We're going to be heading down to Belize for some Bonefish/Permit/Tarpon fishing in early April. We have the gear for Bones/Permit (8-10 wts.), but I've never fished for Tarpon before; so I'm short on that gear (read "short" as "I don't have any"). The outfit that we're going with, Turneffe Flats, recommends a 12 wt. rod. Any suggestions? It's not going to get a lot of use, but I'd like to have the right gear for this species.
Sage Xi3 1291-4 - This is the model without the foregrip.
Scott S4S 9012/4
Tough call on the two rods. Both feel like an 11 weight when I cast them, but they build up line speed like a 12. I think that the Sage may have a tad more butt stiffness which might make for better lifting or putting the big hurt on a fish. I would probably have to recast them to give myself a reminder.
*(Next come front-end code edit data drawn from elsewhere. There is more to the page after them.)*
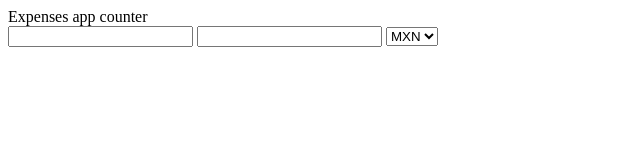
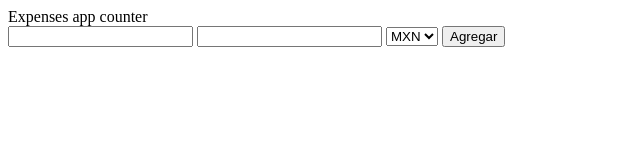
Before and after one commit to oscardelalanza/urban-sniffle, a website: page public/index.html in a window 1280 px wide. Shown: the whole page, without its empty margins (0-640 px from the left). Drawn offline with Linux system fonts and the light colour scheme.

Commit message:
button added

```diff
--- a/public/index.html
+++ b/public/index.html
@@ -16,6 +16,7 @@
         <option value="mxn">MXN</option>
         <option value="usd">USD</option>
       </select>
+      <button id="btn-add">Agregar</button>
     </div>
   </section>
   <section id="items"></section>
```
Thanks MP. I poked around Sage's website last night and had a look at the Xi-3 (same model that you recommended; the one without the foregrip). I have an Xi-2 in a 9 wt. and a 10 wt. and like both of them. I also have a Scott A3 9 wt. that I use for Stripers and that I like better than the Xi-2 for that purpose; making me, likely, a minority of 1.
So, the S4S has me interested. But, for some reason, I can't get into Scott's website (??). Also, there aren't a whole lot of dealers up here in the Poconos that carry Scott (this is Sage/Winston country; mostly small stream trout fishing; like the Catskills).
Since it won't be a rod you use a lot check out the Redington CPX. You will save a bunch of money that can be used for a reel. The CPX 12wt is only 4.9ozs. So it would be lighter than the Sage Xi3. For occasional use it may be a good fit. Give Todd a call and see what he thinks (937) 434-8472. You know he sells both Sage and Redington.
I have never fished there but did a little research and it seems some lodges recommend 10wt rods. Most of the Belize Tarpon are smaller than 70lbs.
I have heard the same as Frank, that the tarpon are rarely huge down there. I would just use a 10 wt. if that is true.
In Florida during migration, we get some enormous fish, and unless you are the only fisherman on the skiff, it is not very considerate to the other angler to use less than a 12 wt.
Fish over 130-140 lbs often do not jump more than once or twice, and the battle even with a 12 with foregrip can be a protracted, and boring ordeal - even for the angler with the fish on- especially if you haven't much experience fighting one and are nervous about the tippet popping.
Tarpon flies are not real wind resistant so that's not an issue.
If getting a 12 wt., I would highly recommend one with a forgrip.
While I don't disagree with any of the above suggestions, I'll just suggest a prioritization of parts based on scale. The rod is important, and I wouldn't suggest taking anything too cheap, but the reel is of greater importance when battling fish like this. I would suggest you get a great reel first, line second and rod third. Something like a Ross Momentum, SA Sharkskin, and a Redington RS4 seems ideal to me, for a lower budget package.
That said, a Xi3, Abel Super 12, and Sharkskin would work quite well also.
(Last tip- 11wts can sometimes be found cheap due to them being a bit of an oddball, and that might be perfect for where you're headed)
During my lunch break, I recasted the Sage Xi3 (no foregrip) against the Scott S4S. Both rods cast a line beautifully. As I mentioned in an earlier reply, the Sage has a tad more butt stiffness. It's very subtle though.
Back in the fall, I casted the Xi3 12 weights with and without the foregrip. I prefer the model without the foregrip. For me, I can cast a line straighter. The model with the foregrip caused my casts to curve off to the left.
The foregrip for the Xi3 is an extention of the main grip. It appears that Sage has followed suit to that of Winston and Orvis. It is a one piece unit rather than a two piece unit like that on the Xi2.
I contacted my local fly shop yesterday and I'm going in this weekend to cast the Xi-3 12 wt. The owner said that he never really cared for the Xi or the Xi-2 blanks; too stiff. I tend to agree with that. I can cast my Xi-2 rods; a 9 wt. and a 10 wt., but they're not pleasant and I get a distinct "tug" at the end of both the forward and back casts when I'm chucking anything heavy or wind-resistant. He said that the Xi-3 is a much smoother blank, so I'm looking forward to giving it a try.
I'd like to do the comparison that MP has done, but I can't source a Scott S4S rod; as I said earlier, no one around here sells them.